Thursday, April 17, 2008

Rock, Meet Bottom

There is a space in time in any musical performance where one beat falls exactly between two others. As part of the natural wiring of our brains, we feel that point. When a note is played slightly off beat, we sense that too.

John Bonham, drummer for the classic rock band Led Zeppelin, had an uncanny ability to hit that mark with perfection. The heavy beat behind all of Zeppelin's music was based on Bonham's signature rhythm. The bottom of something, like in music, is looking for a firm stop. It establishes a critical turning point for us to know that something is preparing to resolve in the other direction.

It is becoming more and more apparent that parts of our city have also found their bottom and are now coming back up. N. Grand is a good example. Yesterday, I was part of a group of about thirty people attending a meeting of the Federal Reserve's 2008 Exploring Innovation series. We met at the new offices of Justine Petersen, located at 1023 N. Grand. 1023 N. Grand was once an abandoned building owned by the city's Land Reutilization Authority.

Justine Petersen has renovated the former LRA building into an exquisite headquarters office to serve their homeownership and micro enterprise lending programs. In addition, the building has storefront space for lease fronting N. Grand.

The building is located about five blocks north of the Fox Theater in what some would generally consider North City, but what is also an expansion of the city's burgeoning Midtown district. The meeting was well attended, and many people parked their cars for free along the side street.

1023 N. Grand is a stately old office building, once housing doctors and lawyers.

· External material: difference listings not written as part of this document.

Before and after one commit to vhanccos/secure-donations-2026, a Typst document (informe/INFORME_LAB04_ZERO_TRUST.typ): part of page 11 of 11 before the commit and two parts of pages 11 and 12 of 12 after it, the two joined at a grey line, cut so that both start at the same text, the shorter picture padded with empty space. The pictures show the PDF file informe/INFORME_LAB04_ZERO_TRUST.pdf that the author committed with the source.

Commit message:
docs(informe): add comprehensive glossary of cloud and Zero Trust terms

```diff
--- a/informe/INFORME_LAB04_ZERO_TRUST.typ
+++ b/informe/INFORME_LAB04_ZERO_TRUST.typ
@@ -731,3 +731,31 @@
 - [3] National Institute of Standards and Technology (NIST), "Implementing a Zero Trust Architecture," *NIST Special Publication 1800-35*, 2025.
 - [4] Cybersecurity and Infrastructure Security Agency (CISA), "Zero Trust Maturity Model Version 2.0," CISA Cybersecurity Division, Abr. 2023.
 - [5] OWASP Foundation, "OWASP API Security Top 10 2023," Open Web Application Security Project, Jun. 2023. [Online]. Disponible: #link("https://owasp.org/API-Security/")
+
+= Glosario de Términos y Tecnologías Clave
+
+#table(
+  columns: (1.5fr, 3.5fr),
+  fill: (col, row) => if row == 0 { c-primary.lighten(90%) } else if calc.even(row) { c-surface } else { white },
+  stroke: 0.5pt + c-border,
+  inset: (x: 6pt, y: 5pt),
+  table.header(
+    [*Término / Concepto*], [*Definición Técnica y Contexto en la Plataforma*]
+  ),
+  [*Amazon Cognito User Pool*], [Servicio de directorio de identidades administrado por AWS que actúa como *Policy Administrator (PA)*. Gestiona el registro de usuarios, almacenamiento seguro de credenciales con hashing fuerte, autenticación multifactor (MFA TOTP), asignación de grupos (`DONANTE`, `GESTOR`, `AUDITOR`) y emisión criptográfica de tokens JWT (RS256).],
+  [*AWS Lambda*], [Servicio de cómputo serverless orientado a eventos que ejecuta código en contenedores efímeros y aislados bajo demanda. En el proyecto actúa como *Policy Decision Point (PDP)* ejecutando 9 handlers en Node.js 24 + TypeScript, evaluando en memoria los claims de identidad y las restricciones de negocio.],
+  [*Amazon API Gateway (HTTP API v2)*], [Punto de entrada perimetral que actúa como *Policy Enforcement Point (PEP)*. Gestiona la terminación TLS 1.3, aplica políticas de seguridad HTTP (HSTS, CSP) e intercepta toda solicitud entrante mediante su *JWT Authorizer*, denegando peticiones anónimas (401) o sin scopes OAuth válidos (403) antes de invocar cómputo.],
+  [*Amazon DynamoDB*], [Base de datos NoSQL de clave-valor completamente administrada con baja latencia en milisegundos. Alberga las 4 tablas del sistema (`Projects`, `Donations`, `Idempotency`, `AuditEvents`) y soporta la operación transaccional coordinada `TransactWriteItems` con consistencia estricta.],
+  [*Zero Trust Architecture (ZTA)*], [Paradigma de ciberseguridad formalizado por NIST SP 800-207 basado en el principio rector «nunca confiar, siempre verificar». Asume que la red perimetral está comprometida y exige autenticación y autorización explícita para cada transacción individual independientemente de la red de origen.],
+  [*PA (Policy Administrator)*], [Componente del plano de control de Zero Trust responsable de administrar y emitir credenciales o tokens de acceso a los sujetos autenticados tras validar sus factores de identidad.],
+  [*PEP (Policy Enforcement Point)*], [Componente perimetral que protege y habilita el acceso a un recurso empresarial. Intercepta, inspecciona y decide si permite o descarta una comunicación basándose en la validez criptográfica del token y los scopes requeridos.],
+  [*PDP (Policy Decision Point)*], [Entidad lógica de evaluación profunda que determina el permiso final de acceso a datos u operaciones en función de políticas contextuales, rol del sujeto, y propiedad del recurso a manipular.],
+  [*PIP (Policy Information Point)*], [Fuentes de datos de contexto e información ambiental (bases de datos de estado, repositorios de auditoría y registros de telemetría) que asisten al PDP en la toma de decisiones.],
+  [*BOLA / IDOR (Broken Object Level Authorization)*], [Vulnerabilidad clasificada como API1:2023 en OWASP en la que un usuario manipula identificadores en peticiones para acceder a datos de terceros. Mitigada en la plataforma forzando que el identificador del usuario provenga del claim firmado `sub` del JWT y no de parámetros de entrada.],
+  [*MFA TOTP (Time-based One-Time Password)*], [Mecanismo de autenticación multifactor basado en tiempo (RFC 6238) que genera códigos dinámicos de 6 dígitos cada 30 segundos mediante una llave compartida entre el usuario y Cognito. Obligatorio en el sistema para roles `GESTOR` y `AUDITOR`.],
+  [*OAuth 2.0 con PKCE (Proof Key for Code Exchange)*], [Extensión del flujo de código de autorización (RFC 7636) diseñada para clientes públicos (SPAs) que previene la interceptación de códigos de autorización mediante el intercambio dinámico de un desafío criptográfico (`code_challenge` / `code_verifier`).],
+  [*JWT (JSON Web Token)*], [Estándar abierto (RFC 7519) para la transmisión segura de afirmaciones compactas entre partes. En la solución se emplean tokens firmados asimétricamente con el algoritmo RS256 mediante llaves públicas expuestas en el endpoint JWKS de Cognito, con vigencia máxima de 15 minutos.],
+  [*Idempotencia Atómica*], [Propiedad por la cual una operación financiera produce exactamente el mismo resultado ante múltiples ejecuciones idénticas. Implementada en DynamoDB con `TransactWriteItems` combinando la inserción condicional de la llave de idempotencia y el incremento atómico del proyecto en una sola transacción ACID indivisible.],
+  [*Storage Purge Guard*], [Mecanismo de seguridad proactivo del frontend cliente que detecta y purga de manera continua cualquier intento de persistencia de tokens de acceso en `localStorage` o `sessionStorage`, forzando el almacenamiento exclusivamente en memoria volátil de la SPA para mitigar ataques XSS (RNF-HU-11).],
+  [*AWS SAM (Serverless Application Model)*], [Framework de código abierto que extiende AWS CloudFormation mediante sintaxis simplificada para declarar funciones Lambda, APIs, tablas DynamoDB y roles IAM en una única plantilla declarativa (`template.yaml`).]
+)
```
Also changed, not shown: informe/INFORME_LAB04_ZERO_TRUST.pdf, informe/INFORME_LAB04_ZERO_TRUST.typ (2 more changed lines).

Much of the original charm is intact, especially noticeable when entering through the main N. Grand entrance. It is during the down phase of a community when such properties become abandoned, and a credit to the people at Justine Petersen for seeing potential in the same building and becoming a partner in the revitalization of another part of our city.

As in music, there is art in identifying that precise moment when things begin resolving in a positive direction. Petersen Housing made magic through their efforts. Around town, there is an increasing sense that more and more of our neighborhoods are going through the same positive turnaround. Can you feel it?

No comments: